WHAT NEEDS TO BE DONE:
Go through the entries below. Copy out every line that contains "סבבי".

ENTRIES SUPPLIED:
▼

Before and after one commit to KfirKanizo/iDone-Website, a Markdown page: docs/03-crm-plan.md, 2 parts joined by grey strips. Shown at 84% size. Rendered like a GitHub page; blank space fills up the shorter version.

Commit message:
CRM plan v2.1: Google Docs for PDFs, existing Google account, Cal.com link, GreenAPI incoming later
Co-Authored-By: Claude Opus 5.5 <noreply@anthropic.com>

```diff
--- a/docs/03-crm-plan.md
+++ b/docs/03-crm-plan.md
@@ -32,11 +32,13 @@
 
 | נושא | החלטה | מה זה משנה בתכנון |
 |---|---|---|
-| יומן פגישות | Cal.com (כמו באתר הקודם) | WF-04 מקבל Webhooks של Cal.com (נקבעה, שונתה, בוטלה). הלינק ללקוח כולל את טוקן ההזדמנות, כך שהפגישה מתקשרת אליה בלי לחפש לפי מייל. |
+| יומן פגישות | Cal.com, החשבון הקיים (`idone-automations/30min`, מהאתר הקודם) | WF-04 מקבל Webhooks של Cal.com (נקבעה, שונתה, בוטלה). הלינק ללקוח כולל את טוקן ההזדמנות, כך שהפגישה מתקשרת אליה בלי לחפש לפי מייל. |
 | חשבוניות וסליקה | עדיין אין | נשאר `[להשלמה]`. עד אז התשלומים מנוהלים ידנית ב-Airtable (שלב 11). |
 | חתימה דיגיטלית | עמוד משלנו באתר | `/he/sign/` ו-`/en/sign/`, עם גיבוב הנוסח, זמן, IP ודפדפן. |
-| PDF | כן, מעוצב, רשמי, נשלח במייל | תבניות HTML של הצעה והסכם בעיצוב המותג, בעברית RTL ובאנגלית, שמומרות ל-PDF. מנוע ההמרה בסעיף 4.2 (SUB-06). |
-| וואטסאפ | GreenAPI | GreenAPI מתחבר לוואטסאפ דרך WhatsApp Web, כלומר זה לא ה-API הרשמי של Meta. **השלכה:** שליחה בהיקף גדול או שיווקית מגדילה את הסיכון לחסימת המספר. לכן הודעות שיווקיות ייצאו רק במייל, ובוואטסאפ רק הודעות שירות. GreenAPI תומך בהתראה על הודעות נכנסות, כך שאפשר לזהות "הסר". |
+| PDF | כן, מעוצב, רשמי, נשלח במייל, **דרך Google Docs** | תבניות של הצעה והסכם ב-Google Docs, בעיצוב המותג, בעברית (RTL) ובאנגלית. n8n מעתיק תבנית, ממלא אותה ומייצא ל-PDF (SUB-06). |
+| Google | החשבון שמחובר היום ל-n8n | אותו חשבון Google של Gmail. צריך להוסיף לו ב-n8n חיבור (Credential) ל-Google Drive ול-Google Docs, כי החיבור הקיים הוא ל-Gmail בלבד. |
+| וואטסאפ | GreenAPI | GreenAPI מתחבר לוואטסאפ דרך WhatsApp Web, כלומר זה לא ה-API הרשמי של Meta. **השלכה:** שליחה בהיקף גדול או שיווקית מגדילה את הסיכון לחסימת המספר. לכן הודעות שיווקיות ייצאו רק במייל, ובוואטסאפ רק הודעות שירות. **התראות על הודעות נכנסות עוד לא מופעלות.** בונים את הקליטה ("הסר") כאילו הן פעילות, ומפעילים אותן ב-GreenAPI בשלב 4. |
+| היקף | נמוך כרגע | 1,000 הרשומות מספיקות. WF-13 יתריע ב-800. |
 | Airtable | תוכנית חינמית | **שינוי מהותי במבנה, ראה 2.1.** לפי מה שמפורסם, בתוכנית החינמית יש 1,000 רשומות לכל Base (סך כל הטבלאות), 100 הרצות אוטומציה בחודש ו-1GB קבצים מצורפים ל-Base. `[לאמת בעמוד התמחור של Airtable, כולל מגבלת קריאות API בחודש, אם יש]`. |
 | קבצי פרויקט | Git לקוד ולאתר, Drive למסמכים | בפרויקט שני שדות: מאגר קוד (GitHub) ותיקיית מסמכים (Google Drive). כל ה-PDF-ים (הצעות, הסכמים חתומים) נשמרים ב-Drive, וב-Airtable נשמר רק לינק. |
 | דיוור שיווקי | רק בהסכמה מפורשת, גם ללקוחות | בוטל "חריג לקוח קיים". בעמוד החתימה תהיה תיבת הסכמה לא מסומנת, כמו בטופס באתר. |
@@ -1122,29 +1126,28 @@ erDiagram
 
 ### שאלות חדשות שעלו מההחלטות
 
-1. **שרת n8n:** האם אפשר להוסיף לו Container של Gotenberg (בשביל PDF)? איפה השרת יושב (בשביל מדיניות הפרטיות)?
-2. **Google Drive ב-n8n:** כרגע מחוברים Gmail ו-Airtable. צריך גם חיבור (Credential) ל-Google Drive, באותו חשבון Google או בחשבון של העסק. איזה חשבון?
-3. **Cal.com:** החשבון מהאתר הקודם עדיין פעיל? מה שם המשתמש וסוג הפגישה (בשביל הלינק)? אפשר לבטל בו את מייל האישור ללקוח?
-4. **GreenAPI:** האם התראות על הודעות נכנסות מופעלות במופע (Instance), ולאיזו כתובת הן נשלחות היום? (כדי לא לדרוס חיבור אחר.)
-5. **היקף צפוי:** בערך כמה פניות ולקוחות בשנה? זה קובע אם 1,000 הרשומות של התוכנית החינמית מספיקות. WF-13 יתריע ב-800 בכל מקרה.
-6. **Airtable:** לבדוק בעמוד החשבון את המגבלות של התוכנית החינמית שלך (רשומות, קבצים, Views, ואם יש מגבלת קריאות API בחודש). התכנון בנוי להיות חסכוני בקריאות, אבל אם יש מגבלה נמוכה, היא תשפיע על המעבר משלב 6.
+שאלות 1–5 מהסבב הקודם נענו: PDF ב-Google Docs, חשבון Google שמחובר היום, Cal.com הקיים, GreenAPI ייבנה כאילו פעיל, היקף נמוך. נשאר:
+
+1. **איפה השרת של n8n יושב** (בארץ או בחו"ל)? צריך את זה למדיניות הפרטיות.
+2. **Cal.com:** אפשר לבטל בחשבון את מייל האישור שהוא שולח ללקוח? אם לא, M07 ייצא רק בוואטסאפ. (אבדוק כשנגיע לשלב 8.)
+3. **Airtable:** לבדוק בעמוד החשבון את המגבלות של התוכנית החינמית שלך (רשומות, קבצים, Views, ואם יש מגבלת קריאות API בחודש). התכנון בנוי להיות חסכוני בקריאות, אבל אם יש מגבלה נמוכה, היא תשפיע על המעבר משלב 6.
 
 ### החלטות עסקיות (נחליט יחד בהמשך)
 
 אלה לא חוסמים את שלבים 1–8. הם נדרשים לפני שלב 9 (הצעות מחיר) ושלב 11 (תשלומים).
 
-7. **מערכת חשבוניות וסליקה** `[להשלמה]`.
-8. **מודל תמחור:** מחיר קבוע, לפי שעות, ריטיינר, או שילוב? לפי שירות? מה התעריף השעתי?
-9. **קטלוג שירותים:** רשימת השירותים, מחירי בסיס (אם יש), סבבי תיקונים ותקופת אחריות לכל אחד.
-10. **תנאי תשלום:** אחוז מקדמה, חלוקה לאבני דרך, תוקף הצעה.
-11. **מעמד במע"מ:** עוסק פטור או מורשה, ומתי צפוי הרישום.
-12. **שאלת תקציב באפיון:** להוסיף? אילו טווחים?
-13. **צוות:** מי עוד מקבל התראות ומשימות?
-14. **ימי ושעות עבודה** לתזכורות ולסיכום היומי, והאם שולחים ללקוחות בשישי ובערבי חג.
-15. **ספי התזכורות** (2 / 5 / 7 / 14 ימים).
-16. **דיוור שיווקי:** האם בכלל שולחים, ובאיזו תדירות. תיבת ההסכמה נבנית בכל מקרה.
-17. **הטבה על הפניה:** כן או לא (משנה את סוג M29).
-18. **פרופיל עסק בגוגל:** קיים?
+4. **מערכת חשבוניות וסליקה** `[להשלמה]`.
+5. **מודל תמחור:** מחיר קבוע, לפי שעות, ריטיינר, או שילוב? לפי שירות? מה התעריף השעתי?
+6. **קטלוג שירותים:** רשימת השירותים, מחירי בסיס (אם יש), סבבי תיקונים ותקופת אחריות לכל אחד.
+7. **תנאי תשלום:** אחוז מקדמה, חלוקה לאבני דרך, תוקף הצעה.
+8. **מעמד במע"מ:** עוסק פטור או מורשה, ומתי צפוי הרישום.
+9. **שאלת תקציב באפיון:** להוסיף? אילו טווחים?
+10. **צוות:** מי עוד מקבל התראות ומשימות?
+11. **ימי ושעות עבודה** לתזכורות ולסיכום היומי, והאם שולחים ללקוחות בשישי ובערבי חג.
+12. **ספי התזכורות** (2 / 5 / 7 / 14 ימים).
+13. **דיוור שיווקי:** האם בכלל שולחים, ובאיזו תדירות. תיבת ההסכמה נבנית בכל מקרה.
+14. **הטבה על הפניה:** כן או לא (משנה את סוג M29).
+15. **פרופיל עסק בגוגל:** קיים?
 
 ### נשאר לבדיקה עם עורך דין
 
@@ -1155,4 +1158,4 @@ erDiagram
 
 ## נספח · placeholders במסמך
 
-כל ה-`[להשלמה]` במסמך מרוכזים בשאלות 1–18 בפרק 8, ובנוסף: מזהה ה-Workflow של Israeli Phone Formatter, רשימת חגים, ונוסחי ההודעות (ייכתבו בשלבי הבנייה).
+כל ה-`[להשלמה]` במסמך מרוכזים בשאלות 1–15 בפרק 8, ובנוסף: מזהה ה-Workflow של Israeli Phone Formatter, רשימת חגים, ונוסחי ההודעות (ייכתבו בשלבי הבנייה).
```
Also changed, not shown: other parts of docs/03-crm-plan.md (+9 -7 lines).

▲

OUTPUT OF THE TASK:
-9. **קטלוג שירותים:** רשימת השירותים, מחירי בסיס (אם יש), סבבי תיקונים ותקופת אחריות לכל אחד.
+6. **קטלוג שירותים:** רשימת השירותים, מחירי בסיס (אם יש), סבבי תיקונים ותקופת אחריות לכל אחד.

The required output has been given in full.